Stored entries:
= Beginning of Section =

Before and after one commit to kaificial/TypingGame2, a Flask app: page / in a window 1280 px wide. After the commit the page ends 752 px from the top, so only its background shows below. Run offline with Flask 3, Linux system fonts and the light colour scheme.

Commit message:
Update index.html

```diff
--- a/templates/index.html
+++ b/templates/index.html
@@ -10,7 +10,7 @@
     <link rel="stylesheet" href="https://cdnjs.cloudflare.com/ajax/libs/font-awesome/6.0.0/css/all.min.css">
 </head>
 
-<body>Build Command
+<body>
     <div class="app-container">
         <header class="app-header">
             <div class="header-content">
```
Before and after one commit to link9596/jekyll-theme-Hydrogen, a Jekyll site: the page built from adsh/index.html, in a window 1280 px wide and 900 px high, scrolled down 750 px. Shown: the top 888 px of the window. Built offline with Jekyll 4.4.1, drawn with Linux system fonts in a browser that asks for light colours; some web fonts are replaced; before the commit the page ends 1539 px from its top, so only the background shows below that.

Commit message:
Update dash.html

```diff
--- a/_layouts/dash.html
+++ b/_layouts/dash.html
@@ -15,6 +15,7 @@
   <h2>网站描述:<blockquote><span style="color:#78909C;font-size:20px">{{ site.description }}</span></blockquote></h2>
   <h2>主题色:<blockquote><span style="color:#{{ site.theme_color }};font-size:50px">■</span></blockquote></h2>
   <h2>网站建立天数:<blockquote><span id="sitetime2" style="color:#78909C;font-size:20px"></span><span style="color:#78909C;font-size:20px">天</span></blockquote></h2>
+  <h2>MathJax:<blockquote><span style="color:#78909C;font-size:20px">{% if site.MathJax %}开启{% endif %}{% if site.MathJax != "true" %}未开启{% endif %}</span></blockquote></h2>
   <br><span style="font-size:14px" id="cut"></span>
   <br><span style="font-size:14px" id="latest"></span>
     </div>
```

= End of Section =

● **Task item**: The complete data above is to be written out again as it stands.

● **Your response**:
Before and after one commit to kaificial/TypingGame2, a Flask app: page / in a window 1280 px wide. After the commit the page ends 752 px from the top, so only its background shows below. Run offline with Flask 3, Linux system fonts and the light colour scheme.

Commit message:
Update index.html

```diff
--- a/templates/index.html
+++ b/templates/index.html
@@ -10,7 +10,7 @@
     <link rel="stylesheet" href="https://cdnjs.cloudflare.com/ajax/libs/font-awesome/6.0.0/css/all.min.css">
 </head>
 
-<body>Build Command
+<body>
     <div class="app-container">
         <header class="app-header">
             <div class="header-content">
```
Before and after one commit to link9596/jekyll-theme-Hydrogen, a Jekyll site: the page built from adsh/index.html, in a window 1280 px wide and 900 px high, scrolled down 750 px. Shown: the top 888 px of the window. Built offline with Jekyll 4.4.1, drawn with Linux system fonts in a browser that asks for light colours; some web fonts are replaced; before the commit the page ends 1539 px from its top, so only the background shows below that.

Commit message:
Update dash.html

```diff
--- a/_layouts/dash.html
+++ b/_layouts/dash.html
@@ -15,6 +15,7 @@
   <h2>网站描述:<blockquote><span style="color:#78909C;font-size:20px">{{ site.description }}</span></blockquote></h2>
   <h2>主题色:<blockquote><span style="color:#{{ site.theme_color }};font-size:50px">■</span></blockquote></h2>
   <h2>网站建立天数:<blockquote><span id="sitetime2" style="color:#78909C;font-size:20px"></span><span style="color:#78909C;font-size:20px">天</span></blockquote></h2>
+  <h2>MathJax:<blockquote><span style="color:#78909C;font-size:20px">{% if site.MathJax %}开启{% endif %}{% if site.MathJax != "true" %}未开启{% endif %}</span></blockquote></h2>
   <br><span style="font-size:14px" id="cut"></span>
   <br><span style="font-size:14px" id="latest"></span>
     </div>
```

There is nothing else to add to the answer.